Version comparison data →
◇ ◇ ◇ ◇ ◇

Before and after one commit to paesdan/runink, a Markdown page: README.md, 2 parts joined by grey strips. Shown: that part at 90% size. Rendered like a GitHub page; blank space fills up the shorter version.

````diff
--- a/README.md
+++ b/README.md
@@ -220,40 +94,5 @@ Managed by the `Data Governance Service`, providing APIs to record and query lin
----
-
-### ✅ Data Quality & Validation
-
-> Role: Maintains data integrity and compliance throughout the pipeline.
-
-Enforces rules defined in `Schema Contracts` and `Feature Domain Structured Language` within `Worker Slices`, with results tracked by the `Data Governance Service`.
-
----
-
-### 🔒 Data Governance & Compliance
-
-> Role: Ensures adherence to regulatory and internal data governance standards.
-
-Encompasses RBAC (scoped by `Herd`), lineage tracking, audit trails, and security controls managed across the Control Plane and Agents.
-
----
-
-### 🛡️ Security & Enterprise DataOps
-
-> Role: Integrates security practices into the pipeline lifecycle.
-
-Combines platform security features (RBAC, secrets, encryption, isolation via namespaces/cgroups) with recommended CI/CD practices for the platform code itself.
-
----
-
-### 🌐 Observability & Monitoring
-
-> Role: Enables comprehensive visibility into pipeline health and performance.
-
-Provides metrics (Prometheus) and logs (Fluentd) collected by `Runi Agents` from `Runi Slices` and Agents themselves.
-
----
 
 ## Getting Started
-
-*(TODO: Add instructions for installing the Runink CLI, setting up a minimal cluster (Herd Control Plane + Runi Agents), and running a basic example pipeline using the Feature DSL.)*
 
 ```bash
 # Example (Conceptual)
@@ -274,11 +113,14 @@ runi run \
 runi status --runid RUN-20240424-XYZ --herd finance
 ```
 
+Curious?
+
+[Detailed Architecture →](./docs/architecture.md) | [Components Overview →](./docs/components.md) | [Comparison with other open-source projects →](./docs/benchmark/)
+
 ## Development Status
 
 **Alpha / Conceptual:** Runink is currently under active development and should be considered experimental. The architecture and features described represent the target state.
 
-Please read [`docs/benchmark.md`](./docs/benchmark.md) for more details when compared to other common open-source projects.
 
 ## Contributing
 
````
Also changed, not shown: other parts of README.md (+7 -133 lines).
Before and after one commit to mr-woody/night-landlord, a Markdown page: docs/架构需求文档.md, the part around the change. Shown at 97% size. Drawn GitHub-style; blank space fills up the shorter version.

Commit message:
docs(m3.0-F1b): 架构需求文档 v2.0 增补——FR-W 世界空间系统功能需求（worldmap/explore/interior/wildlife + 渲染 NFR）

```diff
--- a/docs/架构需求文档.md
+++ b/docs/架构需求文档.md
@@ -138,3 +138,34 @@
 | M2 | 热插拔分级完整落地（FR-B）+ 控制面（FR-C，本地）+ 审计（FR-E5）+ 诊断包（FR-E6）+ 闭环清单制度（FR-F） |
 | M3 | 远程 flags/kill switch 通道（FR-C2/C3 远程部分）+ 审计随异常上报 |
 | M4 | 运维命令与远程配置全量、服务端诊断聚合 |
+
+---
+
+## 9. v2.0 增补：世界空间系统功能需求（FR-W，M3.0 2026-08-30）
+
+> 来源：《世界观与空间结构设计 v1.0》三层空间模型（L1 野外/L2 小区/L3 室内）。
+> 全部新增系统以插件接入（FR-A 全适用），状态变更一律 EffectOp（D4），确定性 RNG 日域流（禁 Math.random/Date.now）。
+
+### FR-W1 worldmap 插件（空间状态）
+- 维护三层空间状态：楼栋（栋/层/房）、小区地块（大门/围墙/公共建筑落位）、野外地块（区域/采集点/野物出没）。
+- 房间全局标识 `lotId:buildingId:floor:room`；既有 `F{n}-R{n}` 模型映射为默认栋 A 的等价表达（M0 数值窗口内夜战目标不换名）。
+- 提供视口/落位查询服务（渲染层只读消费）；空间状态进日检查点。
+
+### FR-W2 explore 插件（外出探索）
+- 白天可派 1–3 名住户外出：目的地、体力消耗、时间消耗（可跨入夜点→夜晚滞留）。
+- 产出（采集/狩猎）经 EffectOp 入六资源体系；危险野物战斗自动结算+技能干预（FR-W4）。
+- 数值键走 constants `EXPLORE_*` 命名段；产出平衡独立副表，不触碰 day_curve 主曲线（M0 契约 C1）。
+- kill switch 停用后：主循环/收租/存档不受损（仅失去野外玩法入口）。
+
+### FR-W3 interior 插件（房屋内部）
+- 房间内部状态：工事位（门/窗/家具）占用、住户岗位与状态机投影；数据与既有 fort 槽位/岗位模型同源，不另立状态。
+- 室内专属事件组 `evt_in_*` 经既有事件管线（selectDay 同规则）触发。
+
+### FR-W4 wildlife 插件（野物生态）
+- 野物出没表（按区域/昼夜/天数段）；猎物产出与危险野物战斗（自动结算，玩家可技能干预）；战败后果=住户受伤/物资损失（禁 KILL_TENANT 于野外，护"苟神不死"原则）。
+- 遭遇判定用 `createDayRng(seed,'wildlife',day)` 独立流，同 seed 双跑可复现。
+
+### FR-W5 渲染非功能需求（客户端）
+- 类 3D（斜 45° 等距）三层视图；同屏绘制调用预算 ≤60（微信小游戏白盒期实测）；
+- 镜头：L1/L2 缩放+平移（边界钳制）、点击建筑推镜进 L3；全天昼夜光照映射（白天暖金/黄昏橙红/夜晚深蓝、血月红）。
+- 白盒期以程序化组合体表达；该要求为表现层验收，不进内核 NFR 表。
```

◇ ◇ ◇ ◇ ◇

Without changing a single word, reproduce the entries above.

Before and after one commit to paesdan/runink, a Markdown page: README.md, 2 parts joined by grey strips. Shown: that part at 90% size. Rendered like a GitHub page; blank space fills up the shorter version.

````diff
--- a/README.md
+++ b/README.md
@@ -220,40 +94,5 @@ Managed by the `Data Governance Service`, providing APIs to record and query lin
----
-
-### ✅ Data Quality & Validation
-
-> Role: Maintains data integrity and compliance throughout the pipeline.
-
-Enforces rules defined in `Schema Contracts` and `Feature Domain Structured Language` within `Worker Slices`, with results tracked by the `Data Governance Service`.
-
----
-
-### 🔒 Data Governance & Compliance
-
-> Role: Ensures adherence to regulatory and internal data governance standards.
-
-Encompasses RBAC (scoped by `Herd`), lineage tracking, audit trails, and security controls managed across the Control Plane and Agents.
-
----
-
-### 🛡️ Security & Enterprise DataOps
-
-> Role: Integrates security practices into the pipeline lifecycle.
-
-Combines platform security features (RBAC, secrets, encryption, isolation via namespaces/cgroups) with recommended CI/CD practices for the platform code itself.
-
----
-
-### 🌐 Observability & Monitoring
-
-> Role: Enables comprehensive visibility into pipeline health and performance.
-
-Provides metrics (Prometheus) and logs (Fluentd) collected by `Runi Agents` from `Runi Slices` and Agents themselves.
-
----
 
 ## Getting Started
-
-*(TODO: Add instructions for installing the Runink CLI, setting up a minimal cluster (Herd Control Plane + Runi Agents), and running a basic example pipeline using the Feature DSL.)*
 
 ```bash
 # Example (Conceptual)
@@ -274,11 +113,14 @@ runi run \
 runi status --runid RUN-20240424-XYZ --herd finance
 ```
 
+Curious?
+
+[Detailed Architecture →](./docs/architecture.md) | [Components Overview →](./docs/components.md) | [Comparison with other open-source projects →](./docs/benchmark/)
+
 ## Development Status
 
 **Alpha / Conceptual:** Runink is currently under active development and should be considered experimental. The architecture and features described represent the target state.
 
-Please read [`docs/benchmark.md`](./docs/benchmark.md) for more details when compared to other common open-source projects.
 
 ## Contributing
 
````
Also changed, not shown: other parts of README.md (+7 -133 lines).
Before and after one commit to mr-woody/night-landlord, a Markdown page: docs/架构需求文档.md, the part around the change. Shown at 97% size. Drawn GitHub-style; blank space fills up the shorter version.

Commit message:
docs(m3.0-F1b): 架构需求文档 v2.0 增补——FR-W 世界空间系统功能需求（worldmap/explore/interior/wildlife + 渲染 NFR）

```diff
--- a/docs/架构需求文档.md
+++ b/docs/架构需求文档.md
@@ -138,3 +138,34 @@
 | M2 | 热插拔分级完整落地（FR-B）+ 控制面（FR-C，本地）+ 审计（FR-E5）+ 诊断包（FR-E6）+ 闭环清单制度（FR-F） |
 | M3 | 远程 flags/kill switch 通道（FR-C2/C3 远程部分）+ 审计随异常上报 |
 | M4 | 运维命令与远程配置全量、服务端诊断聚合 |
+
+---
+
+## 9. v2.0 增补：世界空间系统功能需求（FR-W，M3.0 2026-08-30）
+
+> 来源：《世界观与空间结构设计 v1.0》三层空间模型（L1 野外/L2 小区/L3 室内）。
+> 全部新增系统以插件接入（FR-A 全适用），状态变更一律 EffectOp（D4），确定性 RNG 日域流（禁 Math.random/Date.now）。
+
+### FR-W1 worldmap 插件（空间状态）
+- 维护三层空间状态：楼栋（栋/层/房）、小区地块（大门/围墙/公共建筑落位）、野外地块（区域/采集点/野物出没）。
+- 房间全局标识 `lotId:buildingId:floor:room`；既有 `F{n}-R{n}` 模型映射为默认栋 A 的等价表达（M0 数值窗口内夜战目标不换名）。
+- 提供视口/落位查询服务（渲染层只读消费）；空间状态进日检查点。
+
+### FR-W2 explore 插件（外出探索）
+- 白天可派 1–3 名住户外出：目的地、体力消耗、时间消耗（可跨入夜点→夜晚滞留）。
+- 产出（采集/狩猎）经 EffectOp 入六资源体系；危险野物战斗自动结算+技能干预（FR-W4）。
+- 数值键走 constants `EXPLORE_*` 命名段；产出平衡独立副表，不触碰 day_curve 主曲线（M0 契约 C1）。
+- kill switch 停用后：主循环/收租/存档不受损（仅失去野外玩法入口）。
+
+### FR-W3 interior 插件（房屋内部）
+- 房间内部状态：工事位（门/窗/家具）占用、住户岗位与状态机投影；数据与既有 fort 槽位/岗位模型同源，不另立状态。
+- 室内专属事件组 `evt_in_*` 经既有事件管线（selectDay 同规则）触发。
+
+### FR-W4 wildlife 插件（野物生态）
+- 野物出没表（按区域/昼夜/天数段）；猎物产出与危险野物战斗（自动结算，玩家可技能干预）；战败后果=住户受伤/物资损失（禁 KILL_TENANT 于野外，护"苟神不死"原则）。
+- 遭遇判定用 `createDayRng(seed,'wildlife',day)` 独立流，同 seed 双跑可复现。
+
+### FR-W5 渲染非功能需求（客户端）
+- 类 3D（斜 45° 等距）三层视图；同屏绘制调用预算 ≤60（微信小游戏白盒期实测）；
+- 镜头：L1/L2 缩放+平移（边界钳制）、点击建筑推镜进 L3；全天昼夜光照映射（白天暖金/黄昏橙红/夜晚深蓝、血月红）。
+- 白盒期以程序化组合体表达；该要求为表现层验收，不进内核 NFR 表。
```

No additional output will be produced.